---------- Input records
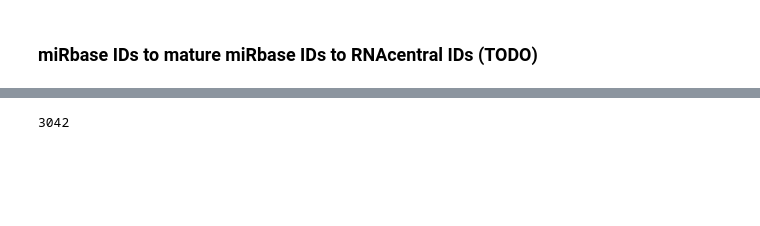
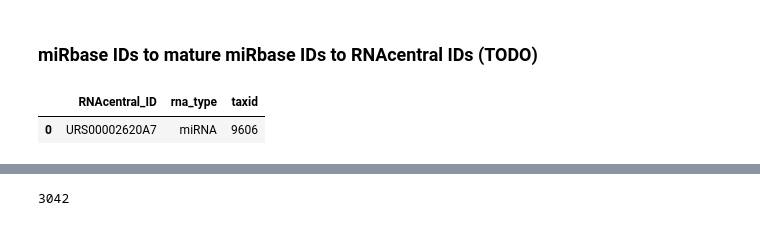
Before and after one commit to AnacletoLAB/RNAInterSeq, a Jupyter notebook: RNAInter_sequence_map.ipynb, the cells around one changed output, grey strips where cells are left out. Saved outputs shown, nothing was run; the diff lists cells and outputs as text; code cells hidden in the pictures; blank space fills up the shorter version.

```diff
--- a/RNAInter_sequence_map.ipynb
+++ b/RNAInter_sequence_map.ipynb
@@ -932,0 +1194,21 @@ df_mi["seq2_list"] = df_mi["id2"].map(lambda x: id_to_seqs.get(x, []))
+# %%
+import pandas as pd
+
+STANDARD_RNA_TYPES = {
+    "tRNA", "miRNA", "rRNA", "pseudo", "lncRNA", "piRNA", "tRF", "mRNA",
+    "sRNA", "lincRNA", "circRNA", "ncRNA", "ribozyme", "snoRNA",
+    "scaRNA", "snRNA", "scRNA", "sncRNA"
+}
+
+# Construct DUCK-DB based on RNAcentral BEFORE this step!!
+import sys
+sys.path.append("rnacentral-etl")
+
+from rnacentral import QueryRnaCentral
+
+qrc = QueryRnaCentral(base_dir="rnacentral_data/current_release", db_path="rnacentral-etl/rnacentral.duckdb")
+# %%
+qrc.mirbase_to_rnacentral('MIMAT0000434', '9606')
+# %% [output]
+|  | RNAcentral_ID | rna_type | taxid |
+| 0 | URS00002620A7 | miRNA | 9606 |
```
Also changed, not shown: parts of 43 cells of this notebook.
--------------------
Task goal: Search the records for the word "shown". Copy each line where it appears.

Problem solution:
Before and after one commit to AnacletoLAB/RNAInterSeq, a Jupyter notebook: RNAInter_sequence_map.ipynb, the cells around one changed output, grey strips where cells are left out. Saved outputs shown, nothing was run; the diff lists cells and outputs as text; code cells hidden in the pictures; blank space fills up the shorter version.
Also changed, not shown: parts of 43 cells of this notebook.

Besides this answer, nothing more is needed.